→ BRIEF: Your answer should be each line of the entries that contains the word "background", copied in full.

→ GIVEN INFORMATION:

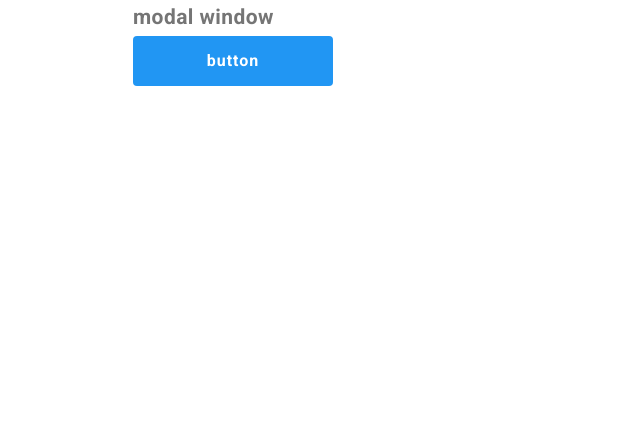
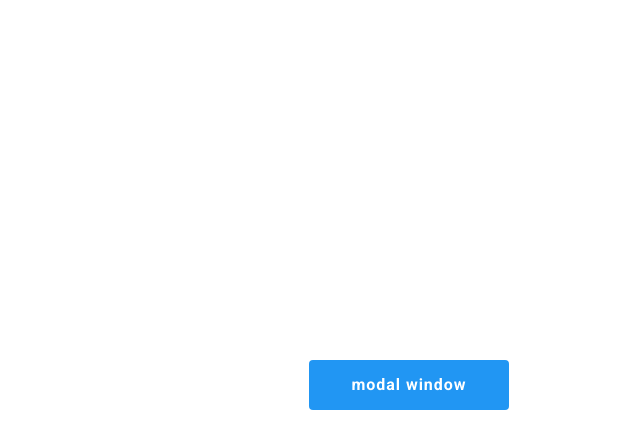
Before and after one commit to hvoarang/modal-window, a plain HTML site: page index.html in a window 1280 px wide. Shown: the whole page, without its empty margins (282-922 px from the left). Drawn offline with nearby package versions, Linux system fonts and the light colour scheme.

Commit message:
button position options in _hero

```diff
--- a/index.html
+++ b/index.html
@@ -21,13 +21,14 @@
     />
     <link rel="stylesheet" href="./css/main.min.css" />
   </head>
+
   <body>
     <main>
       <section class="hero">
         <div class="container hero__container">
-          <h1 class="hero__title">modal window</h1>
+          <h1 class="hero__title"></h1>
           <button type="button" class="hero__button btn" data-modal-open>
-            button
+            modal window
           </button>
         </div>
       </section>
--- a/sass/base/_container.scss
+++ b/sass/base/_container.scss
@@ -1,4 +1,6 @@
 .container {
+
+
 	// ===== Mobile screem 480px =====
 	max-width: 480px;
 
--- a/sass/layout/_hero.scss
+++ b/sass/layout/_hero.scss
@@ -1,40 +1,6 @@
 .hero {
-
-    max-width: 1600px;
-
-    margin: 0 auto;
-
-    background-color: var(--bg-dark-color);
-
-    background-size: cover;
-    background-position: center;
-    background-repeat: no-repeat;
-
-
+    position: absolute;
+    top: 45%;
+    left: 45%;
+    right: 45%;
 }
-
-.hero__container {
-    text-align: center;
-}
-
-.hero__title {
-    max-width: 360px;
-
-    margin: 0 auto;
-    margin-bottom: 30px;
-
-    font-weight: 900;
-    font-size: 26px;
-    line-height: 1.61;
-    letter-spacing: 0.06em;
-    text-transform: uppercase;
-
-    color: var(--white-color);
-
-    @media screen and (min-width: 1200px) {
-        max-width: 696px;
-
-        font-size: 44px;
-        line-height: 1.36;
-    }
-}
--- a/sass/main.scss
+++ b/sass/main.scss
@@ -10,22 +10,10 @@
 @import './base/container';
 
 // components styles
-@import './components/logo';
-@import './components/navigation';
-@import './components/contacts';
-@import './components/menu';
 @import './components/buttons';
 @import './components/modal';
 @import './components/registration-form';
 @import './components/subscribe-form.scss';
-@import './components/socials';
 
 // layout styles
-@import './layout/header';
 @import './layout/hero';
-@import './layout/peculiarities';
-@import './layout/works';
-@import './layout/team';
-@import './layout/clients';
-@import './layout/footer';
-@import './layout/portfolio';
```
Also changed, not shown: css/main.css, css/main.min.css, 2 other files.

→ OUTPUT:
-    background-color: var(--bg-dark-color);
-    background-size: cover;
-    background-position: center;
-    background-repeat: no-repeat;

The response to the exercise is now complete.